Edit tracking data
'''
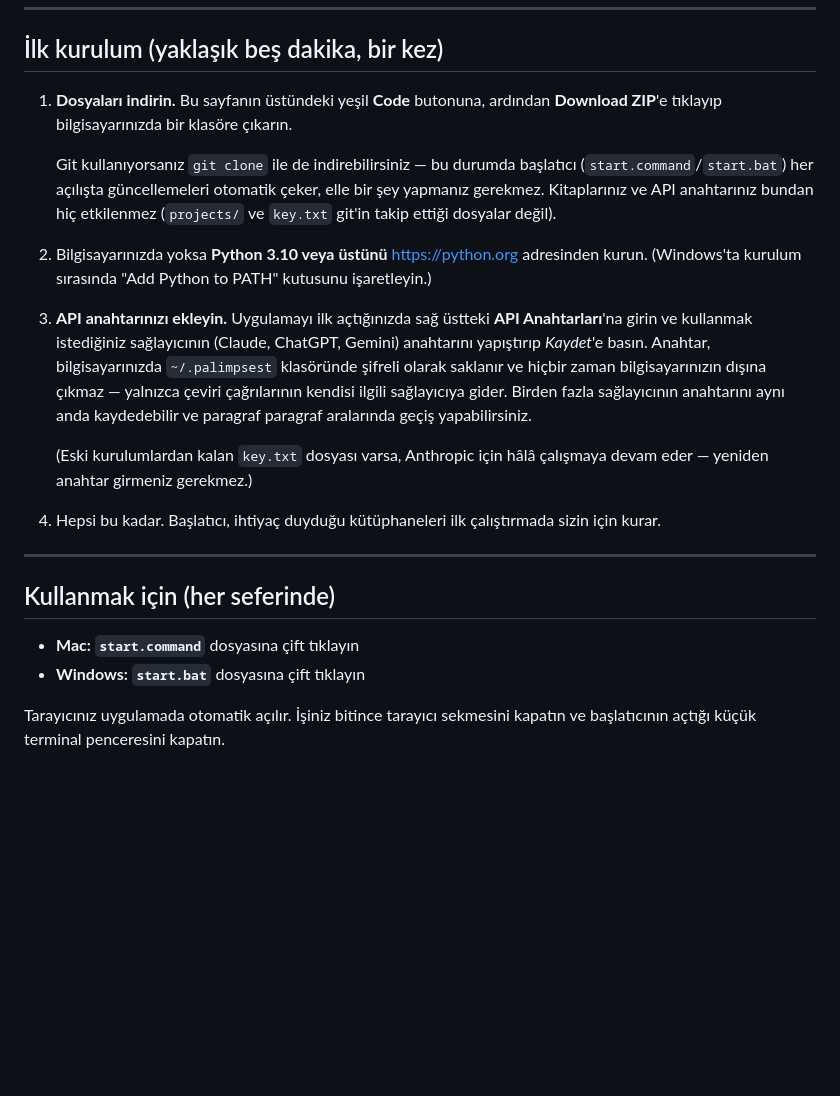
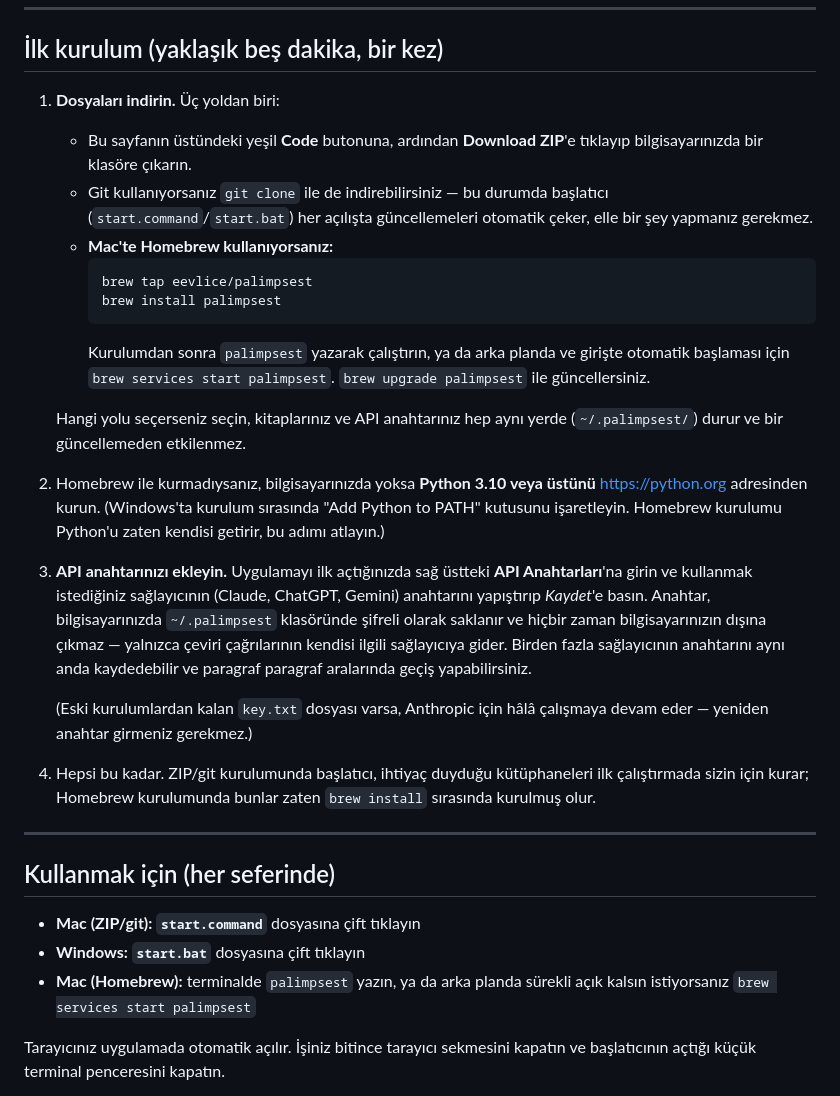
Before and after one commit to eevlice/Palimpsest, a Markdown page: README.md, the part around the change. Drawn GitHub-style; blank space fills up the shorter version.

Commit message:
Document the Homebrew install path in the README
brew tap eevlice/palimpsest && brew install palimpsest is now a real,
tested option alongside ZIP download and git clone.

````diff
--- a/README.md
+++ b/README.md
@@ -11,18 +11,29 @@ otomatik olarak kaydeder.
 
 ## İlk kurulum (yaklaşık beş dakika, bir kez)
 
-1. **Dosyaları indirin.** Bu sayfanın üstündeki yeşil **Code** butonuna,
-   ardından **Download ZIP**'e tıklayıp bilgisayarınızda bir klasöre çıkarın.
+1. **Dosyaları indirin.** Üç yoldan biri:
 
-   Git kullanıyorsanız `git clone` ile de indirebilirsiniz — bu durumda
-   başlatıcı (`start.command`/`start.bat`) her açılışta güncellemeleri
-   otomatik çeker, elle bir şey yapmanız gerekmez. Kitaplarınız ve API
-   anahtarınız bundan hiç etkilenmez (`projects/` ve `key.txt` git'in
-   takip ettiği dosyalar değil).
+   - Bu sayfanın üstündeki yeşil **Code** butonuna, ardından
+     **Download ZIP**'e tıklayıp bilgisayarınızda bir klasöre çıkarın.
+   - Git kullanıyorsanız `git clone` ile de indirebilirsiniz — bu durumda
+     başlatıcı (`start.command`/`start.bat`) her açılışta güncellemeleri
+     otomatik çeker, elle bir şey yapmanız gerekmez.
+   - **Mac'te Homebrew kullanıyorsanız:**
+     ```
+     brew tap eevlice/palimpsest
+     brew install palimpsest
+     ```
+     Kurulumdan sonra `palimpsest` yazarak çalıştırın, ya da arka planda
+     ve girişte otomatik başlaması için `brew services start palimpsest`.
+     `brew upgrade palimpsest` ile güncellersiniz.
 
-2. Bilgisayarınızda yoksa **Python 3.10 veya üstünü** https://python.org
-   adresinden kurun. (Windows'ta kurulum sırasında "Add Python to PATH"
-   kutusunu işaretleyin.)
+   Hangi yolu seçerseniz seçin, kitaplarınız ve API anahtarınız hep aynı
+   yerde (`~/.palimpsest/`) durur ve bir güncellemeden etkilenmez.
+
+2. Homebrew ile kurmadıysanız, bilgisayarınızda yoksa **Python 3.10 veya
+   üstünü** https://python.org adresinden kurun. (Windows'ta kurulum
+   sırasında "Add Python to PATH" kutusunu işaretleyin. Homebrew kurulumu
+   Python'u zaten kendisi getirir, bu adımı atlayın.)
 
 3. **API anahtarınızı ekleyin.** Uygulamayı ilk açtığınızda sağ üstteki
    **API Anahtarları**'na girin ve kullanmak istediğiniz sağlayıcının (Claude,
@@ -36,15 +47,18 @@ otomatik olarak kaydeder.
    (Eski kurulumlardan kalan `key.txt` dosyası varsa, Anthropic için hâlâ
    çalışmaya devam eder — yeniden anahtar girmeniz gerekmez.)
 
-4. Hepsi bu kadar. Başlatıcı, ihtiyaç duyduğu kütüphaneleri ilk
-   çalıştırmada sizin için kurar.
+4. Hepsi bu kadar. ZIP/git kurulumunda başlatıcı, ihtiyaç duyduğu
+   kütüphaneleri ilk çalıştırmada sizin için kurar; Homebrew kurulumunda
+   bunlar zaten `brew install` sırasında kurulmuş olur.
 
 ---
 
 ## Kullanmak için (her seferinde)
 
-- **Mac:** **`start.command`** dosyasına çift tıklayın
+- **Mac (ZIP/git):** **`start.command`** dosyasına çift tıklayın
 - **Windows:** **`start.bat`** dosyasına çift tıklayın
+- **Mac (Homebrew):** terminalde `palimpsest` yazın, ya da arka planda
+  sürekli açık kalsın istiyorsanız `brew services start palimpsest`
 
 Tarayıcınız uygulamada otomatik açılır. İşiniz bitince tarayıcı sekmesini
 kapatın ve başlatıcının açtığı küçük terminal penceresini kapatın.
````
'''
# PROMPT:
Copy each line of the records above that carries the word "start".

# EXPECTED ANSWER:
-   başlatıcı (`start.command`/`start.bat`) her açılışta güncellemeleri
+     başlatıcı (`start.command`/`start.bat`) her açılışta güncellemeleri
+     ve girişte otomatik başlaması için `brew services start palimpsest`.
-- **Mac:** **`start.command`** dosyasına çift tıklayın
+- **Mac (ZIP/git):** **`start.command`** dosyasına çift tıklayın
 - **Windows:** **`start.bat`** dosyasına çift tıklayın
+  sürekli açık kalsın istiyorsanız `brew services start palimpsest`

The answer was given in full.